Jewish Labor Committee Denounces Janus Court Case against Public Sector Workers

By Jewish Labor Committee
Independent, Nonprofit Organization

As attorneys argue a U.S Supreme Court case today that could decimate public sector unionism in the United States, the Jewish Labor Committee denounces the forces at work behind this lawsuit and supports the efforts of the American Federation of State, County and Municipal Employees (AFSCME) to defend against it. 

Janus v. AFSCME Council 31 was backed by conservative industrialists and think tanks, including Richard Uihlein, an Illinois shipping supply magnate, and the National Right to Work Legal Defense Foundation.

Under current law, public sector unions generally have the right to collect a fee, a “fair share,” from all workers they represent in collective bargaining. No worker is required to join the union.  Moreover, both union members and fair share participants can opt out of paying political action or other costs not associated with contract issues.

Jonathan D. Rosenblum, executive director of the Jewish Labor Committee stated: “In most of the world, the ‘right to work’ means the right to obtain a sustaining job. Only in America has that term been hijacked to mean the right to defect from community by refusing to support with dues payments (or service fees) the elected workplace association-- that is, the union.”

Rosenblum added:  “The Janus case is part of a long-standing campaign by conservatives to undermine quality state-based public sector jobs that historically have been especially important to women and minorities. “

Rosenblum pointed out that “right to work” in the U.S. is historically grounded in the white supremacy movement. Texas lobbyist and white supremacist Vance Muse began the movement in the 1940s, alongside his work fighting women’s suffrage and seeking to avoid U.S. child labor protections.

As Rev. Martin Luther King Jr. once declared, “Right-to-Work” laws are a favorite instrument of the leaders of the White Citizen Councils and the Klan.”

The JLC, through Philadelphia JLC Board Member Rabbi Mordechai Liebling, is a co-signer of the “Faith in Public Life, Religious Organizations & Faith Leaders” amicus brief supporting AFSCME’s position in the case.  That brief states in part that, “Social justice for laborers has deep roots in scripture and tradition and the importance of unions has been acknowledged by organized religion since the nineteenth century.  In addition to expressing our denominational support for unions, amici are also interested in protecting the rights of our community members, our parishioners, to form and be part of fully functional unions.”

The brief also points out that “Jewish leaders, along with our Catholic and Protestant counterparts, have always supported the labor movement and the rights of employees to form unions for the purpose of engaging in collective bargaining and attaining fairness in the workplace.”   In 2005, the Union for Reform Judaism resolved “to support the rights of workers to organize and bargain collectively,” and to oppose the adoption of “right-to-work” laws that hinder unions’ ability to function.  

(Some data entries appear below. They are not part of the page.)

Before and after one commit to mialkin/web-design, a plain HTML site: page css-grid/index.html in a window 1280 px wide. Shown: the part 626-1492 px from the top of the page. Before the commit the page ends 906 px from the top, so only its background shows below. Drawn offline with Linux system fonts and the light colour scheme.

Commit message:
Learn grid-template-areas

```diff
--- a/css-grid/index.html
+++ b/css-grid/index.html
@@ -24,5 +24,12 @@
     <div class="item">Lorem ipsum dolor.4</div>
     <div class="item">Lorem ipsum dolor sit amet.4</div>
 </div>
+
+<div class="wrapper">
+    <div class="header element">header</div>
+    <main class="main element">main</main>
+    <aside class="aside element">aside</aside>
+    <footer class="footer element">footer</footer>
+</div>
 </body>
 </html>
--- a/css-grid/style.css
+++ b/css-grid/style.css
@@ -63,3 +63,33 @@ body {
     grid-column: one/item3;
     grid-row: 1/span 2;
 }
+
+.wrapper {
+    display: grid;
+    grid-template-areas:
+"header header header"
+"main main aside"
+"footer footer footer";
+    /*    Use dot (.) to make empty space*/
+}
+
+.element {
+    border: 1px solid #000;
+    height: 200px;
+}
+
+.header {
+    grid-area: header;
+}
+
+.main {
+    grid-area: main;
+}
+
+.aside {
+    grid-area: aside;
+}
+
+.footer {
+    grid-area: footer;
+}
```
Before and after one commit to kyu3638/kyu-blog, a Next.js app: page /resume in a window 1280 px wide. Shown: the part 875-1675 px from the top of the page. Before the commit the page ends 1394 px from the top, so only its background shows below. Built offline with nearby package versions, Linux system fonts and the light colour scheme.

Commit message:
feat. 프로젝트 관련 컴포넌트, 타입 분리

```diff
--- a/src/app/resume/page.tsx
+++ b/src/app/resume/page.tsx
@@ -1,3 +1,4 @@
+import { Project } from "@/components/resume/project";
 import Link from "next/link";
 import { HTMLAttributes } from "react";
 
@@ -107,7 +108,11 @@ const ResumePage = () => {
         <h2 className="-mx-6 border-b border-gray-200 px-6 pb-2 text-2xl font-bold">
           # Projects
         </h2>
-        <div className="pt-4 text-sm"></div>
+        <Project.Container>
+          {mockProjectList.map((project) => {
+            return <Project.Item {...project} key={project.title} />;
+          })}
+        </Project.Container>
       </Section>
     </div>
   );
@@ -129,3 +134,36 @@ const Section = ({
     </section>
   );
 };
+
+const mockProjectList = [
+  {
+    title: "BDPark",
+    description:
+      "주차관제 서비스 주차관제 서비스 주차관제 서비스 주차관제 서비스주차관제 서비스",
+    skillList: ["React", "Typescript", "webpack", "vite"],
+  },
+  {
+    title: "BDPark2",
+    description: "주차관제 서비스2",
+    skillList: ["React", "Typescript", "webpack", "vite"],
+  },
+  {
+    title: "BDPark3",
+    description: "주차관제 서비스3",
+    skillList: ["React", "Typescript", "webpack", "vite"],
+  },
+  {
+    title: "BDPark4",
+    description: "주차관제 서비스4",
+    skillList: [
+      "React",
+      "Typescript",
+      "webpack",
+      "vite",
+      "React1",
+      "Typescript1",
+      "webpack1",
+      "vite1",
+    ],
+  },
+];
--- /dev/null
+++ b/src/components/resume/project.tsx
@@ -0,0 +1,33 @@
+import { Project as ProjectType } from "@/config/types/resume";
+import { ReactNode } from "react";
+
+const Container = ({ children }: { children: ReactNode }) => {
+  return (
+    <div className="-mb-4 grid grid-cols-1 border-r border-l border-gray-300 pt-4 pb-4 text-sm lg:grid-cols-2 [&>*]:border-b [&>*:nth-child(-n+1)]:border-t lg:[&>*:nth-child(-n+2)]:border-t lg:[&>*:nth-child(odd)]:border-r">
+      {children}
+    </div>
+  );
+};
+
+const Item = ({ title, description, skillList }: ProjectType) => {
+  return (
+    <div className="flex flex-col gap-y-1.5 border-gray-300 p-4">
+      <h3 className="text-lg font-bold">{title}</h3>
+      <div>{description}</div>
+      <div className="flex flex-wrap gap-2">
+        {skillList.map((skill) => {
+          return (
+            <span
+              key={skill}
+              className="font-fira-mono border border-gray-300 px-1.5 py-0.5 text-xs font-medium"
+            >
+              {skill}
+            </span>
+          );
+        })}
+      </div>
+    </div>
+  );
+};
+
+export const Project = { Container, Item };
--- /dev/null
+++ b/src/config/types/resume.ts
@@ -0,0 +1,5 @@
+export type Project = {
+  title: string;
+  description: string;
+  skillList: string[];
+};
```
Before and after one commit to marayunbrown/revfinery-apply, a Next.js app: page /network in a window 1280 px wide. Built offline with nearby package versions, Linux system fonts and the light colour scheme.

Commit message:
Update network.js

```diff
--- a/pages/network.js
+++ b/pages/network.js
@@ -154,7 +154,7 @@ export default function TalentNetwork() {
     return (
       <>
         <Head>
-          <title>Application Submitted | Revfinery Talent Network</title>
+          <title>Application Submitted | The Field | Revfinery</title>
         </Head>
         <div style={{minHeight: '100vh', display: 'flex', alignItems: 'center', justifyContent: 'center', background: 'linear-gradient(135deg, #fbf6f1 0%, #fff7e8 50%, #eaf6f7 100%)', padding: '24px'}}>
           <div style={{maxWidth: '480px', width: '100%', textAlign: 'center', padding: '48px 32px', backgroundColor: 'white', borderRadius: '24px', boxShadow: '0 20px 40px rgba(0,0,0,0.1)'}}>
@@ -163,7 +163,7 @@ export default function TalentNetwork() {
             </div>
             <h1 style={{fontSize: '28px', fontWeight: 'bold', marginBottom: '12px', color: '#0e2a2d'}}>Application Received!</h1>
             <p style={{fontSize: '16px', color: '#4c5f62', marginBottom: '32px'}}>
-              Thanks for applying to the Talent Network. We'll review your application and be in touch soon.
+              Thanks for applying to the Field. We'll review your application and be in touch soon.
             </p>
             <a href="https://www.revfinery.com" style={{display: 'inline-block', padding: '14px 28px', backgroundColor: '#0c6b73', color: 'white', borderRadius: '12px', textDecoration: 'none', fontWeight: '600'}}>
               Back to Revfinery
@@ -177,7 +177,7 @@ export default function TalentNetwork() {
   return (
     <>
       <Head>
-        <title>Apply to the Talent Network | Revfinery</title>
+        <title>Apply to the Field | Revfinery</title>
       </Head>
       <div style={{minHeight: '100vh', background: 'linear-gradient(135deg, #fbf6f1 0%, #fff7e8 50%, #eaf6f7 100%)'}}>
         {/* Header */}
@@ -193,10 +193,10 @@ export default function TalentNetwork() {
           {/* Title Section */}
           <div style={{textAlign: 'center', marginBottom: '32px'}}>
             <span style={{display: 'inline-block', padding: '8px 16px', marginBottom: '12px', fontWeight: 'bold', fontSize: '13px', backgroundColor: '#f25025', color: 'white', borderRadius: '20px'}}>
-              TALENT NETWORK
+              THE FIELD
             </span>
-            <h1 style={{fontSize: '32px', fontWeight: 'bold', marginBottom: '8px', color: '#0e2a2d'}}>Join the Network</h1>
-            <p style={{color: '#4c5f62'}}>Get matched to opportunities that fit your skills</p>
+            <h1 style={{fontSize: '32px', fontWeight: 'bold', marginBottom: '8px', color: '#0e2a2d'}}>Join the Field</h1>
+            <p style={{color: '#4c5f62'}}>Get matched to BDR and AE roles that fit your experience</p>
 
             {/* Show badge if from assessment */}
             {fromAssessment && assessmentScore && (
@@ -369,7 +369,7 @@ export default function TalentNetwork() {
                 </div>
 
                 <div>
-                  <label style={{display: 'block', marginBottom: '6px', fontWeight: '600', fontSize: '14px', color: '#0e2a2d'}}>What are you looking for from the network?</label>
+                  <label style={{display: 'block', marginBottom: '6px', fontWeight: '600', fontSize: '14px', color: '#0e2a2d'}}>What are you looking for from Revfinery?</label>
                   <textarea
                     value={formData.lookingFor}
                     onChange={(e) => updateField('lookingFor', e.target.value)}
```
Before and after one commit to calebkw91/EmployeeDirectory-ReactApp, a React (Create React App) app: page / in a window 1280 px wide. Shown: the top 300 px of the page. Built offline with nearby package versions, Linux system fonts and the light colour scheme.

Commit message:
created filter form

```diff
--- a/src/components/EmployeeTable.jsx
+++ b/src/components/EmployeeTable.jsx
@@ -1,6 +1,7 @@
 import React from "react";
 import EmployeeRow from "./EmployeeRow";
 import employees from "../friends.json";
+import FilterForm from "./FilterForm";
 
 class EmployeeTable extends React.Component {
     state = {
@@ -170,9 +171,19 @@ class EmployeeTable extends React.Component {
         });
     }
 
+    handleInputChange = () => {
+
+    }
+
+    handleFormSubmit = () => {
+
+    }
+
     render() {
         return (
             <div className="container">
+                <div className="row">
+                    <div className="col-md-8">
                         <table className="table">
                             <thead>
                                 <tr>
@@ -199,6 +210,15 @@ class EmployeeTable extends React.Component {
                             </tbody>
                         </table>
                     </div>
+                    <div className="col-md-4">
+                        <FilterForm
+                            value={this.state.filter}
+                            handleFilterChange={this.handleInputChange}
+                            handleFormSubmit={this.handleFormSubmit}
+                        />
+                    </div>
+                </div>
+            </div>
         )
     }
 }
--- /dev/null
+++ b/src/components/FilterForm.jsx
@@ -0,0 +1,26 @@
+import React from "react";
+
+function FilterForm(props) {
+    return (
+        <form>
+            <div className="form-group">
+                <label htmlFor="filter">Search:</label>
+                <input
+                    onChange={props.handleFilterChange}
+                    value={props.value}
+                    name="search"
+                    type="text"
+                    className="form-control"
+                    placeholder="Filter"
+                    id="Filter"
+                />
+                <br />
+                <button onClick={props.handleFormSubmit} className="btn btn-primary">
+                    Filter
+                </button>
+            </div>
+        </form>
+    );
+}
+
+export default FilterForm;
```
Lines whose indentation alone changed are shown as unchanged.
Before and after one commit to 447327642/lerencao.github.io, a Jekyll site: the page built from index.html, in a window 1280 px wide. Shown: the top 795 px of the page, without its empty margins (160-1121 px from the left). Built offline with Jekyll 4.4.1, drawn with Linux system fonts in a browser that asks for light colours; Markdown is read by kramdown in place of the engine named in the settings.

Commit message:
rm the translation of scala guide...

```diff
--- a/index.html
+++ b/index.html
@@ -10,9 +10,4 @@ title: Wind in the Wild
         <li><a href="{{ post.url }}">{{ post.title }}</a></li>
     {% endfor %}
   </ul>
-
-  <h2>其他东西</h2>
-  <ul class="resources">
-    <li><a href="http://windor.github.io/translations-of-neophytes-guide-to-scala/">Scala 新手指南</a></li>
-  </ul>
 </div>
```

Posted In: Allied Approaches

Union Matters

America’s Wealthy: Ever Eager to Pay Their Taxes!

Sam Pizzigati

Sam Pizzigati Editor, Too Much online magazine

Why do many of the wealthiest people in America oppose a “wealth tax,” an annual levy on grand fortune? Could their distaste reflect a simple reluctance to pay their fair tax share? Oh no, JPMorganChase CEO Jamie Dimon recently told the Business Roundtable: “I know a lot of wealthy people who would be happy to pay more in taxes; they just think it’ll be wasted and be given to interest groups and stuff like that.” Could Dimon have in mind the interest group he knows best, Wall Street? In the 2008 financial crisis, federal bailouts kept the banking industry from imploding. JPMorgan alone, notes the ProPublica Bailout Tracker, collected $25 billion worth of federal largesse, an act of generosity that’s helped Dimon lock down a $1.5-billion personal fortune. Under the Elizabeth Warren wealth tax plan, Dimon would pay an annual 3 percent tax on that much net worth. Fortunes between $1 billion and $2.5 billion would face a 5 percent annual tax under the Bernie Sanders plan.


More ...

No Such Thing as Good Greed

No Such Thing as Good Greed